[About this exercise] Among the lines below, return each one that contains the word "README".

Segment Start: Entries shown

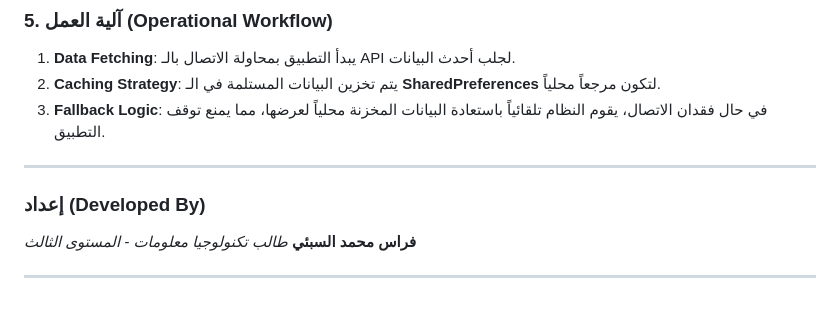
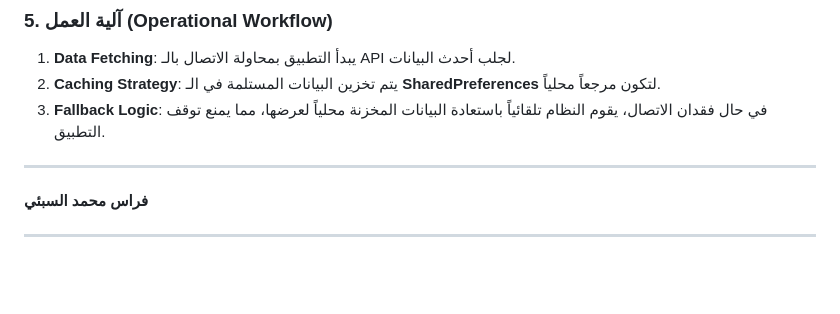
Before and after one commit to f13m/FlowShop, a Markdown page: README.md, the part around the change. GitHub-like rendering; blank space fills up the shorter version.

```diff
--- a/README.md
+++ b/README.md
@@ -42,9 +42,6 @@
 
 ---
 
-### إعداد (Developed By)
-
 **فراس محمد السبئي**
-*طالب تكنولوجيا معلومات - المستوى الثالث*
 
 ---
```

Segment End: Entries shown

[Output of the task]
Before and after one commit to f13m/FlowShop, a Markdown page: README.md, the part around the change. GitHub-like rendering; blank space fills up the shorter version.
--- a/README.md
+++ b/README.md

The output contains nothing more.